Jim's description on how an auto-sensing hub works was excellent.

and here's some other thoughts.

The data transfer between any two devices will only happen at the 
speed of the slowest device.

So, a Mac talking to a switch at 100bps will talk to the switch at 
that speed, but if another Mac is only talking at 10bps, the two Macs 
will only talk to each other at 10bps.  The faster one will have a 
lot of wait cycles.

Now, there are two different technologies going into auto-sensing 
hubs though.  That is, a 10/100 Hub.  One, the backbone of the entire 
hub will communicate at the slowest speed (these are usually the very 
cheap 10/100 hubs), and the other that operates as two separate hubs 
joined together with a switch and therefore they will operate at the 
speed of the slowest device.  If both devices are 100bps, then the 
speed is 100bps, depending on load of the hub.    I would wager that 
over 90% of the autosensing hubs use this method.
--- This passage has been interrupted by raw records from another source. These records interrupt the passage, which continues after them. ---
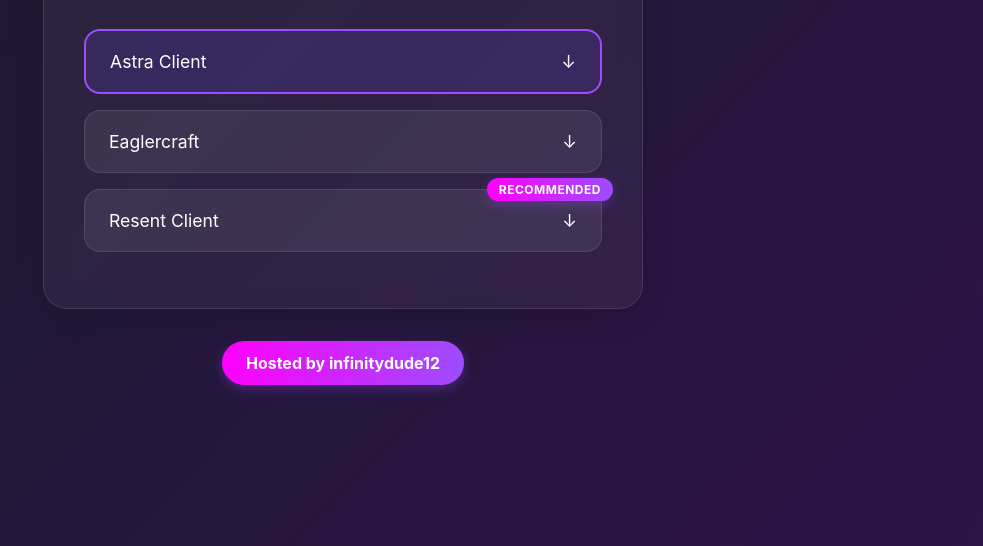
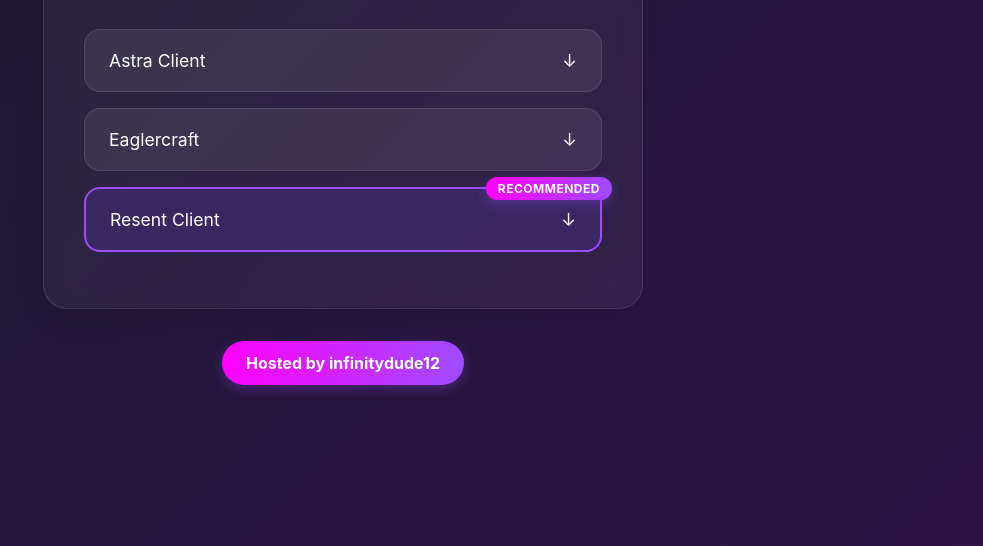
Before and after one commit to ayaangupta12/donut-launcher, a plain HTML site: page index.html in a window 1280 px wide. Shown: the part 254-800 px from the top of the page, without its empty margins (297-1280 px from the left). Drawn offline with Linux system fonts and the light colour scheme.

Commit message:
Update index.html

```diff
--- a/index.html
+++ b/index.html
@@ -233,7 +233,7 @@
     <h1>Donut Launcher</h1>
 
     <div class="client-group">
-      <div class="client-header featured-header" onclick="toggleGroup('astra')">
+      <div class="client-header" onclick="toggleGroup('astra')">
         <span>Astra Client</span>
         <span class="arrow">↓</span>
       </div>
@@ -267,7 +267,7 @@
     </div>
 
     <div class="client-group">
-      <div class="client-header" onclick="toggleGroup('resent')">
+      <div class="client-header featured-header" onclick="toggleGroup('resent')">
         <span>Resent Client</span>
         <span class="arrow">↓</span>
         <div class="recommended-badge">RECOMMENDED</div>
```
>Some time ago there was a question on this list that concerned the 
>use of a 10/100 switch or hub. There was a reply stating that a dual 
>speed hub would only work at the speed of the slowest connected 
>device. So a mix of 10 and 100 devices would cause all to run at 
>only 10 mbps.
>At the time I was dubious of this and have since looked into the 
>question and while there may indeed be some hubs with this 
>limitation, a modern autosensing dual speed hub will allow each 
>device to run at its max speed, just as a switch will do, although 
>without the other advantages of a switch of course, but they are 
>Just thought I'd like to clear that up.

To subscribe:    [EMAIL PROTECTED]
To unsubscribe:  [EMAIL PROTECTED]
Archives:        <>
Problems?:       [EMAIL PROTECTED]

Reply via email to